IF you have TWO IDE ports on the mobo and use each with only ONE device attached, then EACH port MUST have its sole device set to Master. That term applies to a PORT, not to the whole mobo system.

Now, MOST systems that are set up for IDE (PATA) drives use an IDE cable with 80 wires in its ribbon, and THREE connectors on it in total. ONE of these (typically BLUE) goes to the mobo IDE port. ONE (typically BLACK) is on the other end of the cable and should be used for the device set to be the port MASTER. The third connector (typically GREY) in the middle of the cable is for the second device and should be used for the Slave unit. You already have a DVD device on one IDE port that is set to Cable Select. In that mode, the MASTER device is whichever is connected to the Black END connector; the device on the middle Grey connector will be Slave if it also is set to Cable Select.

Does the cable from mobo to the existing IDE DVD unit have that middle Grey connector not currently in use? Then that is what you use to connect to the new adapter board. Otherwise you'd need a second IDE port and cable.

Now, when two devices are on one port and cable, which device is Master does not matter for most things. HOWEVER, the manual for the board recommends that, IF you ever will try to use one of the devices on the IDE port to BOOT from (say, a bootable disk with utilities or an Install Disk for an OS), then that particular drive must be the Master of the IDE port.

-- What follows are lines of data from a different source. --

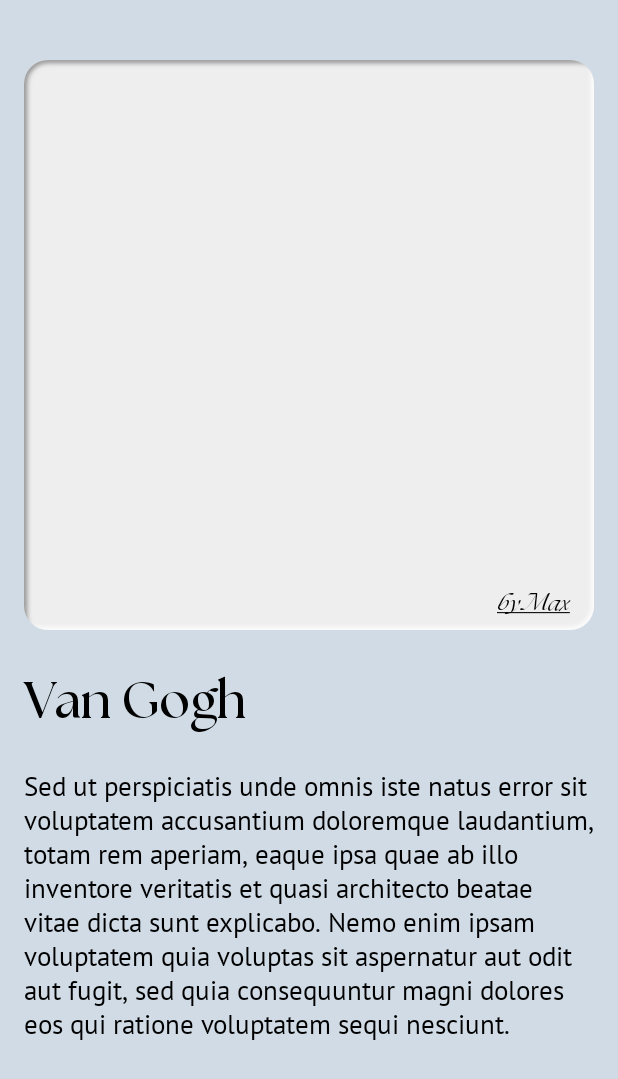
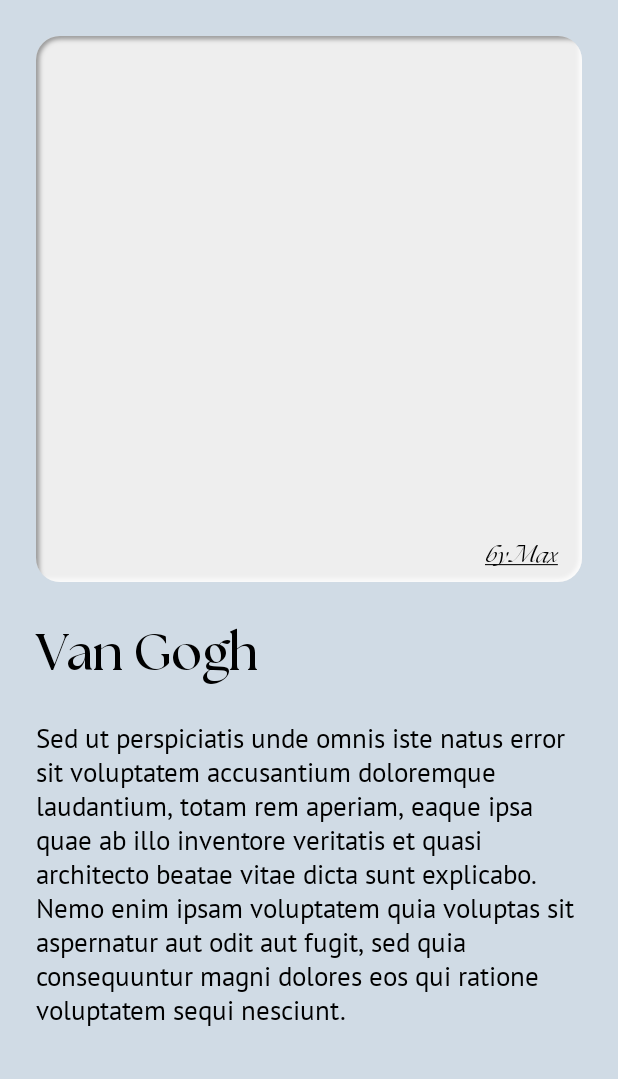
Before and after one commit to voitenkodev/galleryspace, an Android app built with Jetpack Compose: the screen it shows after launch (MainActivity), on a phone screen of 412 x 824 dp. Shown: the top 1079 px of the screen. Run offline under Robolectric (Android 15) with nearby library versions, the phone set to English and light mode, and no system bars; pictures from the network do not load.

Commit message:
fix paddings

```diff
--- a/app/src/main/java/com/voitenko/dev/galleryspace/MainActivity.kt
+++ b/app/src/main/java/com/voitenko/dev/galleryspace/MainActivity.kt
@@ -58,8 +58,9 @@ fun Greeting() {
 
     val painter = rememberAsyncImagePainter(
         model = ImageRequest.Builder(LocalContext.current)
+            .data("https://upload.wikimedia.org/wikipedia/commons/thumb/d/d9/%D0%A7%D1%91%D1%80%D0%BD%D1%8B%D0%B9_%D1%81%D1%83%D0%BF%D1%80%D0%B5%D0%BC%D0%B0%D1%82%D0%B8%D1%87%D0%B5%D1%81%D0%BA%D0%B8%D0%B9_%D0%BA%D0%B2%D0%B0%D0%B4%D1%80%D0%B0%D1%82._1915._%D0%93%D0%A2%D0%93.png/350px-%D0%A7%D1%91%D1%80%D0%BD%D1%8B%D0%B9_%D1%81%D1%83%D0%BF%D1%80%D0%B5%D0%BC%D0%B0%D1%82%D0%B8%D1%87%D0%B5%D1%81%D0%BA%D0%B8%D0%B9_%D0%BA%D0%B2%D0%B0%D0%B4%D1%80%D0%B0%D1%82._1915._%D0%93%D0%A2%D0%93.png")
 //            .data("https://dmn-dallas-news-prod.cdn.arcpublishing.com/resizer/Q3MPgXlouXWPujS8AxihDXlwqbw=/1660x934/smart/filters:no_upscale()/cloudfront-us-east-1.images.arcpublishing.com/dmn/BR2GB24AWVFYXA5EDFM4YPSWQ4.jpg")
-            .data("https://encrypted-tbn0.gstatic.com/images?q=tbn:ANd9GcSTY5VRkGXGr6oUsXdApP-UdtVeBikwHjCl6Q&usqp=CAU")
+//            .data("https://encrypted-tbn0.gstatic.com/images?q=tbn:ANd9GcSTY5VRkGXGr6oUsXdApP-UdtVeBikwHjCl6Q&usqp=CAU")
             .size(ORIGINAL).build()
     )
 
@@ -67,8 +68,8 @@ fun Greeting() {
         modifier = Modifier
             .fillMaxSize()
             .background(crystal)
-            .padding(top = 40.dp)
-            .padding(horizontal = 16.dp), verticalArrangement = Arrangement.spacedBy(24.dp)
+            .padding(top = 24.dp)
+            .padding(horizontal = 24.dp), verticalArrangement = Arrangement.spacedBy(24.dp)
     ) {
 
         BoxWithConstraints(
```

So, assuming you are using one IDE port and cable for the two devices, your simplest path when you are not sure whether you can use the Cable Select option with the new unit is this. Change the jumper on the existing DVD drive to Master, and ensure it is plugged into the Black connector on the cable end. Set the jumper on the new adapter board to Slave and connect it to the Grey middle connector on the IDE ribbon cable. This ensures the two devices are identified differently and connected to the normal connetors on the cable. It also ensures that, if ever you are trying to BOOT from an optical disk, you CAN boot from the DVD drive (which is now the IDE port Master), but not from the Blue-Ray unit.